Version difference data:
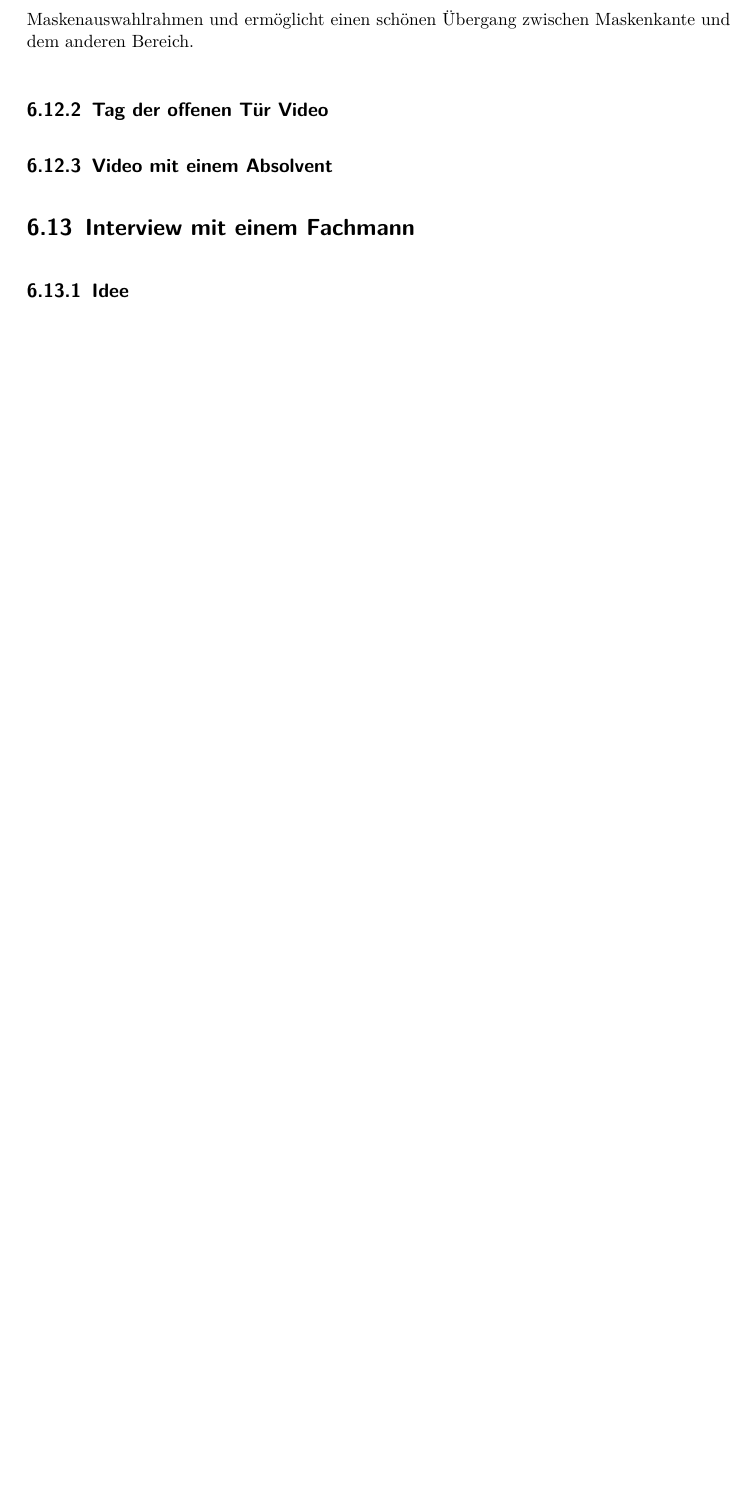
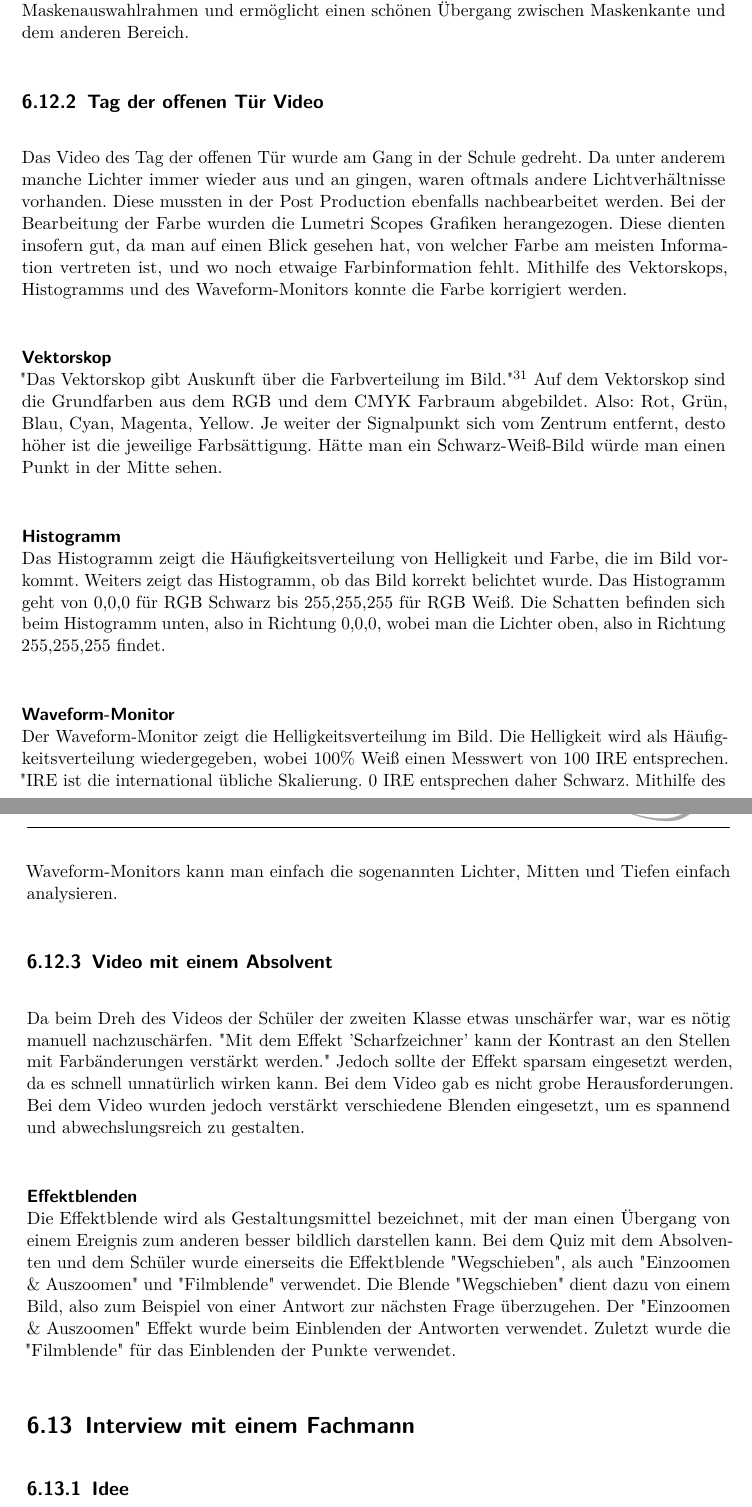
Before and after one commit to keschy/DiplBuch, a LaTeX thesis (diplomarbeit.tex, which reads text/video_kerstin.tex): part of page 53 of 61 before the commit and two parts of pages 52 and 53 of 61 after it, the two joined at a grey line, cut so that both start at the same text, the shorter picture padded with empty space. Compiled offline with pdfLaTeX.

Commit message:
update herausforderungen

```diff
--- a/text/video_kerstin.tex
+++ b/text/video_kerstin.tex
@@ -192,4 +188,18 @@ Wie man in der Abbildung sehen kann, befinden sich im Hintergrund zu viele Stör
 Das Programm Adobe Premiere Pro ermöglicht es mittels einer Maske einen Maskenpfad zu setzen, den man später auch "bewegen" kann. Das bedeutet, dass sich die Maske Frame für Frame fortbewegt und sich anpasst. Jedoch war dies hier nur begrenzt möglich, da sich der Hintergrund nicht sonderlich abhebt, und so die Maske sich nicht mitbewegen konnte. Der Maskenpfad musste schließlich bei manchen Frames manuell nachbearbeitet werden.
 Man kann beim Erstellen der Maske entscheiden, ob man die Maske mittels einer Ellipsen Form, einer Rechteck Form oder mit einem Zeichenstift erzeugen will. Bevor man die Maske zeichnet, wählt man den Effekt aus, mit dem man arbeiten will. Im folgenden Fall, war es den Hintergrund unscharf zu zeichnen, also war die Verwendung eines Weichzeichners nötig. Man zieht den gewünschten Effekt ins Schnittfenster und anschließend kann man das gewünschte Werkzeug auswählen, in dem Fall den Zeichenstift. Dies war deswegen notwendig, da man auch die Person auswählen musste, was mit einem Kreis oder Rechteck nicht möglich gewesen wäre. Hat man ein Werkzeug ausgewählt, kann man auch schon die Maske setzen. Adobe Premiere Pro bietet zusätzlich noch eine weiche Kante auf Masken anzuwenden. Dies ist deswegen von großer Bedeutung, da ansonsten der maskierte Bereich mit dem anderen nicht "verschmilzen" würde. Das heißt, man würde die harten Kanten zwischen den zwei Objekten deutlich erkennen. Die weiche Kante glättet den Maskenauswahlrahmen und ermöglicht einen schönen Übergang zwischen Maskenkante und dem anderen Bereich.
 \subsection{Tag der offenen Tür Video}
+Das Video des Tag der offenen Tür wurde am Gang in der Schule gedreht. Da unter anderem manche Lichter immer wieder aus und an gingen, waren oftmals andere Lichtverhältnisse vorhanden. Diese mussten in der Post Production ebenfalls nachbearbeitet werden. Bei der Bearbeitung der Farbe wurden die Lumetri Scopes Grafiken herangezogen. Diese dienten insofern gut, da man auf einen Blick gesehen hat, von welcher Farbe am meisten Information vertreten ist, und wo noch etwaige Farbinformation fehlt. Mithilfe des Vektorskops, Histogramms und des Waveform-Monitors konnte die Farbe korrigiert werden.
+\paragraph{Vektorskop}
+\leavevmode \\
+"Das Vektorskop gibt Auskunft über die Farbverteilung im Bild."\footnote{\label{}buch} Auf dem Vektorskop sind die Grundfarben aus dem RGB und dem CMYK Farbraum abgebildet. Also: Rot, Grün, Blau, Cyan, Magenta, Yellow. Je weiter der Signalpunkt sich vom Zentrum entfernt, desto höher ist die jeweilige Farbsättigung. Hätte man ein Schwarz-Weiß-Bild würde man einen Punkt in der Mitte sehen.
+\paragraph{Histogramm}
+\leavevmode \\
+Das Histogramm zeigt die Häufigkeitsverteilung von Helligkeit und Farbe, die im Bild vorkommt. Weiters zeigt das Histogramm, ob das Bild korrekt belichtet wurde. Das Histogramm geht von 0,0,0 für RGB Schwarz bis 255,255,255 für RGB Weiß. Die Schatten befinden sich beim Histogramm unten, also in Richtung 0,0,0, wobei man die Lichter oben, also in Richtung 255,255,255 findet.
+\paragraph{Waveform-Monitor}
+\leavevmode \\
+Der Waveform-Monitor zeigt die Helligkeitsverteilung im Bild. Die Helligkeit wird als Häufigkeitsverteilung wiedergegeben, wobei 100\% Weiß einen Messwert von 100 IRE entsprechen. "IRE ist die international übliche Skalierung. 0 IRE entsprechen daher Schwarz. Mithilfe des Waveform-Monitors kann man einfach die sogenannten Lichter, Mitten und Tiefen einfach analysieren.
 \subsection{Video mit einem Absolvent}
+Da beim Dreh des Videos der Schüler der zweiten Klasse etwas unschärfer war, war es nötig manuell nachzuschärfen. "Mit dem Effekt 'Scharfzeichner' kann der Kontrast an den Stellen mit Farbänderungen verstärkt werden." Jedoch sollte der Effekt sparsam eingesetzt werden, da es schnell unnatürlich wirken kann. Bei dem Video gab es nicht grobe Herausforderungen. Bei dem Video wurden jedoch verstärkt verschiedene Blenden eingesetzt, um es spannend und abwechslungsreich zu gestalten.
+\paragraph{Effektblenden}
+\leavevmode \\
+Die Effektblende wird als Gestaltungsmittel bezeichnet, mit der man einen Übergang von einem Ereignis zum anderen besser bildlich darstellen kann. Bei dem Quiz mit dem Absolventen und dem Schüler wurde einerseits die Effektblende "Wegschieben", als auch "Einzoomen \& Auszoomen" und "Filmblende" verwendet. Die Blende "Wegschieben" dient dazu von einem Bild,  also zum Beispiel von einer Antwort zur nächsten Frage überzugehen. Der "Einzoomen \& Auszoomen" Effekt wurde beim Einblenden der Antworten verwendet. Zuletzt wurde die "Filmblende" für das Einblenden der Punkte verwendet.
```
Also changed, not shown: diplomarbeit.pdf, text/video_kerstin.tex (10 more changed lines), 2 other files.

What this task involves –
An unchanged copy of the data, images excluded, is all that should be given.

Solution to the exercise –
Before and after one commit to keschy/DiplBuch, a LaTeX thesis (diplomarbeit.tex, which reads text/video_kerstin.tex): part of page 53 of 61 before the commit and two parts of pages 52 and 53 of 61 after it, the two joined at a grey line, cut so that both start at the same text, the shorter picture padded with empty space. Compiled offline with pdfLaTeX.

Commit message:
update herausforderungen

```diff
--- a/text/video_kerstin.tex
+++ b/text/video_kerstin.tex
@@ -192,4 +188,18 @@ Wie man in der Abbildung sehen kann, befinden sich im Hintergrund zu viele Stör
 Das Programm Adobe Premiere Pro ermöglicht es mittels einer Maske einen Maskenpfad zu setzen, den man später auch "bewegen" kann. Das bedeutet, dass sich die Maske Frame für Frame fortbewegt und sich anpasst. Jedoch war dies hier nur begrenzt möglich, da sich der Hintergrund nicht sonderlich abhebt, und so die Maske sich nicht mitbewegen konnte. Der Maskenpfad musste schließlich bei manchen Frames manuell nachbearbeitet werden.
 Man kann beim Erstellen der Maske entscheiden, ob man die Maske mittels einer Ellipsen Form, einer Rechteck Form oder mit einem Zeichenstift erzeugen will. Bevor man die Maske zeichnet, wählt man den Effekt aus, mit dem man arbeiten will. Im folgenden Fall, war es den Hintergrund unscharf zu zeichnen, also war die Verwendung eines Weichzeichners nötig. Man zieht den gewünschten Effekt ins Schnittfenster und anschließend kann man das gewünschte Werkzeug auswählen, in dem Fall den Zeichenstift. Dies war deswegen notwendig, da man auch die Person auswählen musste, was mit einem Kreis oder Rechteck nicht möglich gewesen wäre. Hat man ein Werkzeug ausgewählt, kann man auch schon die Maske setzen. Adobe Premiere Pro bietet zusätzlich noch eine weiche Kante auf Masken anzuwenden. Dies ist deswegen von großer Bedeutung, da ansonsten der maskierte Bereich mit dem anderen nicht "verschmilzen" würde. Das heißt, man würde die harten Kanten zwischen den zwei Objekten deutlich erkennen. Die weiche Kante glättet den Maskenauswahlrahmen und ermöglicht einen schönen Übergang zwischen Maskenkante und dem anderen Bereich.
 \subsection{Tag der offenen Tür Video}
+Das Video des Tag der offenen Tür wurde am Gang in der Schule gedreht. Da unter anderem manche Lichter immer wieder aus und an gingen, waren oftmals andere Lichtverhältnisse vorhanden. Diese mussten in der Post Production ebenfalls nachbearbeitet werden. Bei der Bearbeitung der Farbe wurden die Lumetri Scopes Grafiken herangezogen. Diese dienten insofern gut, da man auf einen Blick gesehen hat, von welcher Farbe am meisten Information vertreten ist, und wo noch etwaige Farbinformation fehlt. Mithilfe des Vektorskops, Histogramms und des Waveform-Monitors konnte die Farbe korrigiert werden.
+\paragraph{Vektorskop}
+\leavevmode \\
+"Das Vektorskop gibt Auskunft über die Farbverteilung im Bild."\footnote{\label{}buch} Auf dem Vektorskop sind die Grundfarben aus dem RGB und dem CMYK Farbraum abgebildet. Also: Rot, Grün, Blau, Cyan, Magenta, Yellow. Je weiter der Signalpunkt sich vom Zentrum entfernt, desto höher ist die jeweilige Farbsättigung. Hätte man ein Schwarz-Weiß-Bild würde man einen Punkt in der Mitte sehen.
+\paragraph{Histogramm}
+\leavevmode \\
+Das Histogramm zeigt die Häufigkeitsverteilung von Helligkeit und Farbe, die im Bild vorkommt. Weiters zeigt das Histogramm, ob das Bild korrekt belichtet wurde. Das Histogramm geht von 0,0,0 für RGB Schwarz bis 255,255,255 für RGB Weiß. Die Schatten befinden sich beim Histogramm unten, also in Richtung 0,0,0, wobei man die Lichter oben, also in Richtung 255,255,255 findet.
+\paragraph{Waveform-Monitor}
+\leavevmode \\
+Der Waveform-Monitor zeigt die Helligkeitsverteilung im Bild. Die Helligkeit wird als Häufigkeitsverteilung wiedergegeben, wobei 100\% Weiß einen Messwert von 100 IRE entsprechen. "IRE ist die international übliche Skalierung. 0 IRE entsprechen daher Schwarz. Mithilfe des Waveform-Monitors kann man einfach die sogenannten Lichter, Mitten und Tiefen einfach analysieren.
 \subsection{Video mit einem Absolvent}
+Da beim Dreh des Videos der Schüler der zweiten Klasse etwas unschärfer war, war es nötig manuell nachzuschärfen. "Mit dem Effekt 'Scharfzeichner' kann der Kontrast an den Stellen mit Farbänderungen verstärkt werden." Jedoch sollte der Effekt sparsam eingesetzt werden, da es schnell unnatürlich wirken kann. Bei dem Video gab es nicht grobe Herausforderungen. Bei dem Video wurden jedoch verstärkt verschiedene Blenden eingesetzt, um es spannend und abwechslungsreich zu gestalten.
+\paragraph{Effektblenden}
+\leavevmode \\
+Die Effektblende wird als Gestaltungsmittel bezeichnet, mit der man einen Übergang von einem Ereignis zum anderen besser bildlich darstellen kann. Bei dem Quiz mit dem Absolventen und dem Schüler wurde einerseits die Effektblende "Wegschieben", als auch "Einzoomen \& Auszoomen" und "Filmblende" verwendet. Die Blende "Wegschieben" dient dazu von einem Bild,  also zum Beispiel von einer Antwort zur nächsten Frage überzugehen. Der "Einzoomen \& Auszoomen" Effekt wurde beim Einblenden der Antworten verwendet. Zuletzt wurde die "Filmblende" für das Einblenden der Punkte verwendet.
```
Also changed, not shown: diplomarbeit.pdf, text/video_kerstin.tex (10 more changed lines), 2 other files.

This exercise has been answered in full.